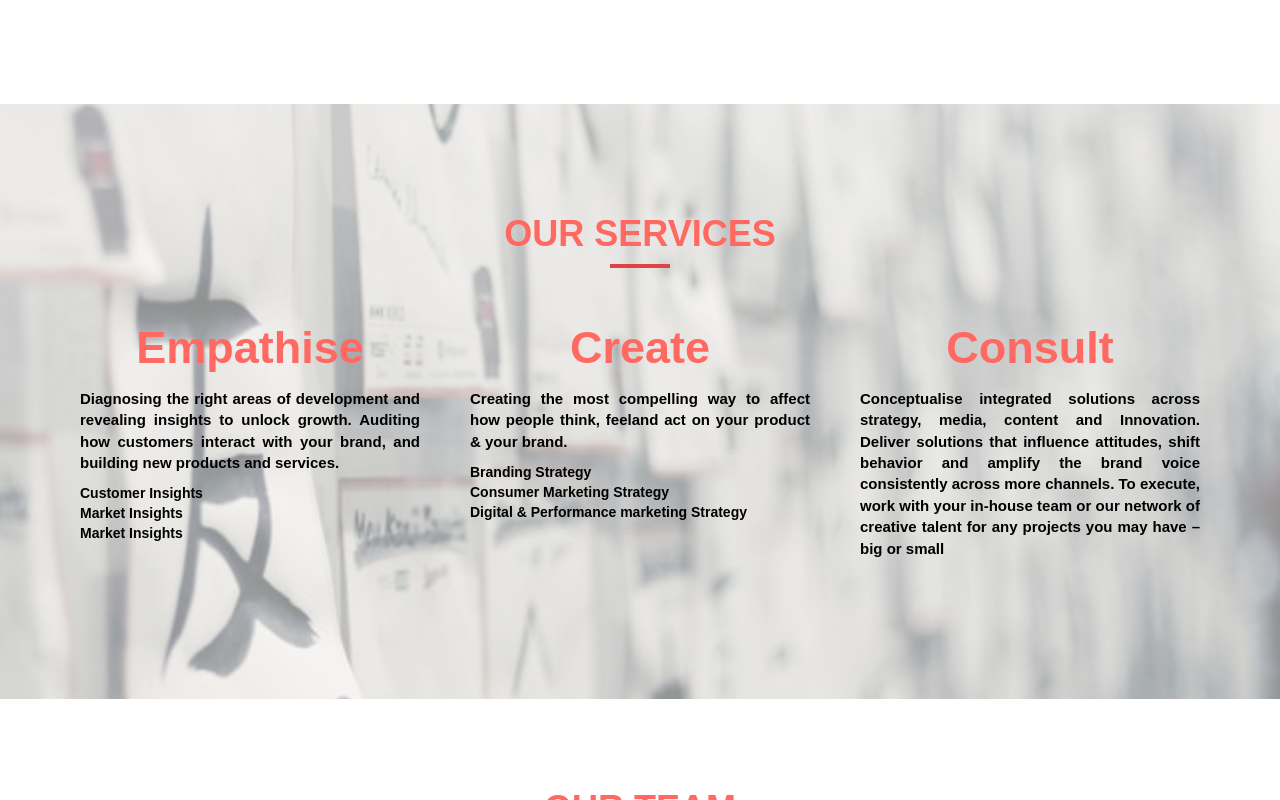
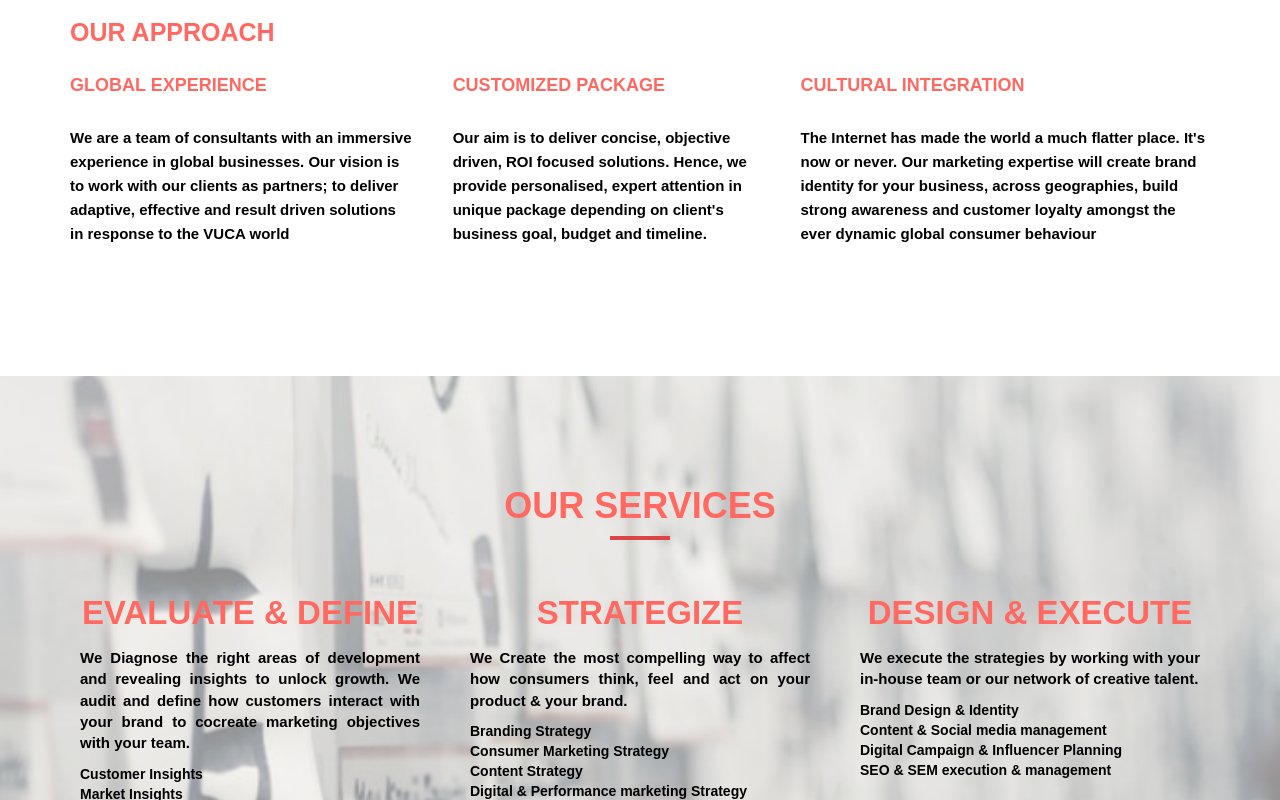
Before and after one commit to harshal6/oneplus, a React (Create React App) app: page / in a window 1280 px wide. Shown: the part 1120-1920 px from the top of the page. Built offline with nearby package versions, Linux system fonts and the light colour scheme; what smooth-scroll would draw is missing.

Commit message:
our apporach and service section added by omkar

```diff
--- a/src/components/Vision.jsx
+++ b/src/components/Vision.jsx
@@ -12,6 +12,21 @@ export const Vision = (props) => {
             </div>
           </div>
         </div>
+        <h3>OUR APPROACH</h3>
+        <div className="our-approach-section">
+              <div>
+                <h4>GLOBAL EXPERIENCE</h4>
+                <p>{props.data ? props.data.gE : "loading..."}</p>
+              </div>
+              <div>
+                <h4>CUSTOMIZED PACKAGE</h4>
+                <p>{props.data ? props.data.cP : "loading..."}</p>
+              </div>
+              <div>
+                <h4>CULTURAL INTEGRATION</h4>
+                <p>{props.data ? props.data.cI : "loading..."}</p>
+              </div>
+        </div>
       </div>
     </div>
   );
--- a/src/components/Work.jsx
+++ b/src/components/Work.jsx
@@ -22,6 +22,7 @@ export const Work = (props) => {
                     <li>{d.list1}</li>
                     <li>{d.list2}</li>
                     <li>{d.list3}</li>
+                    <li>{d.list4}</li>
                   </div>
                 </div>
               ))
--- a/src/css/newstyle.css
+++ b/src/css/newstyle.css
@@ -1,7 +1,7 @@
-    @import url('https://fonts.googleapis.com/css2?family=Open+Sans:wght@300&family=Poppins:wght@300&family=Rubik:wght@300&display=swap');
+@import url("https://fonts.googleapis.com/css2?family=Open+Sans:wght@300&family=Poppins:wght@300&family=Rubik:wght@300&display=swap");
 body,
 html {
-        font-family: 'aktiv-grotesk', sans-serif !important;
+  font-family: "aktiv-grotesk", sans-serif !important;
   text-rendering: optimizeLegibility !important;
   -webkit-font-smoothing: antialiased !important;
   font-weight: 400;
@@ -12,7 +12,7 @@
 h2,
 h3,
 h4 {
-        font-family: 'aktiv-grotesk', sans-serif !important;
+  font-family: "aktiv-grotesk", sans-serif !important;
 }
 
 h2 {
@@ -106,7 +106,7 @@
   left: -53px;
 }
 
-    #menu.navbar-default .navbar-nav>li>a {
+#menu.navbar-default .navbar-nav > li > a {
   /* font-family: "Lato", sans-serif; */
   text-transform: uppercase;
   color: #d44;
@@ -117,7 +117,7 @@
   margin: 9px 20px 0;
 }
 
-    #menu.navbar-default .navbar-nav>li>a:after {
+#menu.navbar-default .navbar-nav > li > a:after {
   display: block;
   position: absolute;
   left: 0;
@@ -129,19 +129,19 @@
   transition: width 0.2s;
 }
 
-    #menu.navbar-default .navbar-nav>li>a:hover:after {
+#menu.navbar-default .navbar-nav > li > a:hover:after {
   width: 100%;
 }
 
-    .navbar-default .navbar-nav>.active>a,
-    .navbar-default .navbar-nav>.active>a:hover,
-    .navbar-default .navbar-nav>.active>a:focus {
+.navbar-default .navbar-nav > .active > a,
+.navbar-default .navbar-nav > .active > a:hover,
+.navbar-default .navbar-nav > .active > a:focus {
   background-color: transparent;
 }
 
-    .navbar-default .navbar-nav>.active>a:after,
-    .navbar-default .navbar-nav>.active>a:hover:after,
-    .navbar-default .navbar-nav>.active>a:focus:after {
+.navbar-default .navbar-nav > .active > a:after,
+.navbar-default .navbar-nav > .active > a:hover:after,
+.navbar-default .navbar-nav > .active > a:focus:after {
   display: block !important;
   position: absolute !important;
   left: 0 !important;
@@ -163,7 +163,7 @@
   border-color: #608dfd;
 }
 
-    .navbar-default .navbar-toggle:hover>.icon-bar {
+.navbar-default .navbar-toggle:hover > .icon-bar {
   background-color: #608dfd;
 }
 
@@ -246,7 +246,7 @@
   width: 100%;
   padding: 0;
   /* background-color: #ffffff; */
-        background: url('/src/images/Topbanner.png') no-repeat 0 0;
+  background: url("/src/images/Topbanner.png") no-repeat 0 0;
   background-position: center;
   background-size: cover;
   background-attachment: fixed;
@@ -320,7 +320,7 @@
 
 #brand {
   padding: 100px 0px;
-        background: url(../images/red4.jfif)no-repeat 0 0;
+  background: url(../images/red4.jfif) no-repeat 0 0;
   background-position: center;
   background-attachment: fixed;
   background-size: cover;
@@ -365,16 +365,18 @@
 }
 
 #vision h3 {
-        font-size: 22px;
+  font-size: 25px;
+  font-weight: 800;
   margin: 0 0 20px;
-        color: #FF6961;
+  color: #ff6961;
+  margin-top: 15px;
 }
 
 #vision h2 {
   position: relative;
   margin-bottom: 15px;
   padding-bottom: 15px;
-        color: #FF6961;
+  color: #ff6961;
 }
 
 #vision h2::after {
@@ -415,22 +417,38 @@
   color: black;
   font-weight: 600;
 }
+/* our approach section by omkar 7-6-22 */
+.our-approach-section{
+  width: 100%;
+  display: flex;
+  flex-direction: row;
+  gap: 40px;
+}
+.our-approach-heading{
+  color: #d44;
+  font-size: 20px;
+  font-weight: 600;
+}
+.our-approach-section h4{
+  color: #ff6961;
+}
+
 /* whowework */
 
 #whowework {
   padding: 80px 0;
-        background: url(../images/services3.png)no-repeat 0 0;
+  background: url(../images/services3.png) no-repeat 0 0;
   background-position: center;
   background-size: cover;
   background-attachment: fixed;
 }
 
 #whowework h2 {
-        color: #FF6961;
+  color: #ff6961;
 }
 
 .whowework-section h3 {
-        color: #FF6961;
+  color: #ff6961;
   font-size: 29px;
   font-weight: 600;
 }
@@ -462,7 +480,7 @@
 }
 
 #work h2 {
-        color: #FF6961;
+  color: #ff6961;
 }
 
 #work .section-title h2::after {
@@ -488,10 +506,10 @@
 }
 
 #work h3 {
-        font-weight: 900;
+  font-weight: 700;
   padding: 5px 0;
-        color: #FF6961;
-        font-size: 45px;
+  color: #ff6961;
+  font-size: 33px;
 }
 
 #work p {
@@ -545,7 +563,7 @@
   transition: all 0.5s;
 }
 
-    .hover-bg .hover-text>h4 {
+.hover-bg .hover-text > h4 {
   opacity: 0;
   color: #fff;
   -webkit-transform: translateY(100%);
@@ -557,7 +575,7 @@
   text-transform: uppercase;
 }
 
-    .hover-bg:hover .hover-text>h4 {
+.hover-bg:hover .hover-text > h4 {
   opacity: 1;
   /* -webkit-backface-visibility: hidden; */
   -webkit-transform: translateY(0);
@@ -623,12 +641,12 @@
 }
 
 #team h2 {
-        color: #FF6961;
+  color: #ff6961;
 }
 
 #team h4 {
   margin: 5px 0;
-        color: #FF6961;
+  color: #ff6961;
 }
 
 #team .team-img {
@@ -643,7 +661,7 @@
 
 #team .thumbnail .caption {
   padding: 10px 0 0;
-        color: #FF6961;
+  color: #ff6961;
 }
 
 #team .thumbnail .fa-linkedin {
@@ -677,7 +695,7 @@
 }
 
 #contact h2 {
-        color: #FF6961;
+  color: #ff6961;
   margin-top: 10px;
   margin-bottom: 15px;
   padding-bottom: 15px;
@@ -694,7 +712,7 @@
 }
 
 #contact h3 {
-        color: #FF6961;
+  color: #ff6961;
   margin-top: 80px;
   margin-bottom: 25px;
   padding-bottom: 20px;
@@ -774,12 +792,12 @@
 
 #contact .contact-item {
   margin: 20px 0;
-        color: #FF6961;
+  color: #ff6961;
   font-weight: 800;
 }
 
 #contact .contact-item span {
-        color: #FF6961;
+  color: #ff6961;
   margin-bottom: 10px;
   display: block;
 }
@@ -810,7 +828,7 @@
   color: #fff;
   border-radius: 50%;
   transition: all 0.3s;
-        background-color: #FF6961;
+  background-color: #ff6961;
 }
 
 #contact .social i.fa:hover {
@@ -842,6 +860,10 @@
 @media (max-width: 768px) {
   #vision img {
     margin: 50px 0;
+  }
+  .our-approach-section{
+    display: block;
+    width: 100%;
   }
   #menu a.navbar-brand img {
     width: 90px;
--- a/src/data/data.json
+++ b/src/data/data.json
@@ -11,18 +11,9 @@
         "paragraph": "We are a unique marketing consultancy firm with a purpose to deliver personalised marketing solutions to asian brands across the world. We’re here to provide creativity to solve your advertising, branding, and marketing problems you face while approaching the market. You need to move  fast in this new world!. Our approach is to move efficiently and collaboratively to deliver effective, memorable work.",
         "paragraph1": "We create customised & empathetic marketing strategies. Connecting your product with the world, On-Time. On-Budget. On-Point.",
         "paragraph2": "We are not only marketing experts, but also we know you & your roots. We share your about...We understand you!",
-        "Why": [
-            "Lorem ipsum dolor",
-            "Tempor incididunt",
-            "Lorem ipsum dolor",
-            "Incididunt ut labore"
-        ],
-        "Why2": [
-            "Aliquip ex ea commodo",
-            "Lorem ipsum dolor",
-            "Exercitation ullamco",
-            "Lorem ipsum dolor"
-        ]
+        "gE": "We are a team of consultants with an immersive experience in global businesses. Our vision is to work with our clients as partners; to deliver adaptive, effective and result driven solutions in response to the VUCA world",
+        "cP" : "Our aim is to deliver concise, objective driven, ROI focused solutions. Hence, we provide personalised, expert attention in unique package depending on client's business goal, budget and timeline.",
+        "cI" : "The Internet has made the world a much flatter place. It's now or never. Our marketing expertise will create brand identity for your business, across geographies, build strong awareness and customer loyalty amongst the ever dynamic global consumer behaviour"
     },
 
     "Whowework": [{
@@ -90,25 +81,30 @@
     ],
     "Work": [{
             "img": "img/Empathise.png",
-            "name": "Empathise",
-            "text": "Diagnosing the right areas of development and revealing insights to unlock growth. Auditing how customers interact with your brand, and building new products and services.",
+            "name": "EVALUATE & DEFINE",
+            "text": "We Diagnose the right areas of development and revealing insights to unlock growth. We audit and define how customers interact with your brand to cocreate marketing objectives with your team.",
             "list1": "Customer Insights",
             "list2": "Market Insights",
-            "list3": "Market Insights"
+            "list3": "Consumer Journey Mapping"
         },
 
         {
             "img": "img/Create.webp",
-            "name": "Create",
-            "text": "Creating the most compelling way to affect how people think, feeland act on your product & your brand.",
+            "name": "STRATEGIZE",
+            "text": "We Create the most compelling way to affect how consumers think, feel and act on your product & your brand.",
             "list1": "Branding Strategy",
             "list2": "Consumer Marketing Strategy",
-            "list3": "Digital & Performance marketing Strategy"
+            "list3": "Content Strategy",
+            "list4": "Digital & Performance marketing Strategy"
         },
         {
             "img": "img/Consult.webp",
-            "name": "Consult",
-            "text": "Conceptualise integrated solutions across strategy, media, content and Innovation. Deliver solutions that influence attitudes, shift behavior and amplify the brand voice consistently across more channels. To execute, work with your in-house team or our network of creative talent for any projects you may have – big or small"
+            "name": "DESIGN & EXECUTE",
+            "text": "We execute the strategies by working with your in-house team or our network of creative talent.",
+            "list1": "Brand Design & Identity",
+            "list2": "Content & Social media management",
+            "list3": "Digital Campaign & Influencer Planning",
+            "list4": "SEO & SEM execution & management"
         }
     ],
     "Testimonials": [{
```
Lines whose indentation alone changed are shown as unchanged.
━━━━
#### WORK TO COMPLETE:
Filter the data above by the word "display" and copy every line that matches.

#### EXPECTED OUTPUT:
-    @import url('https://fonts.googleapis.com/css2?family=Open+Sans:wght@300&family=Poppins:wght@300&family=Rubik:wght@300&display=swap');
+@import url("https://fonts.googleapis.com/css2?family=Open+Sans:wght@300&family=Poppins:wght@300&family=Rubik:wght@300&display=swap");
   display: block;
   display: block !important;
+  display: flex;
   display: block;
+    display: block;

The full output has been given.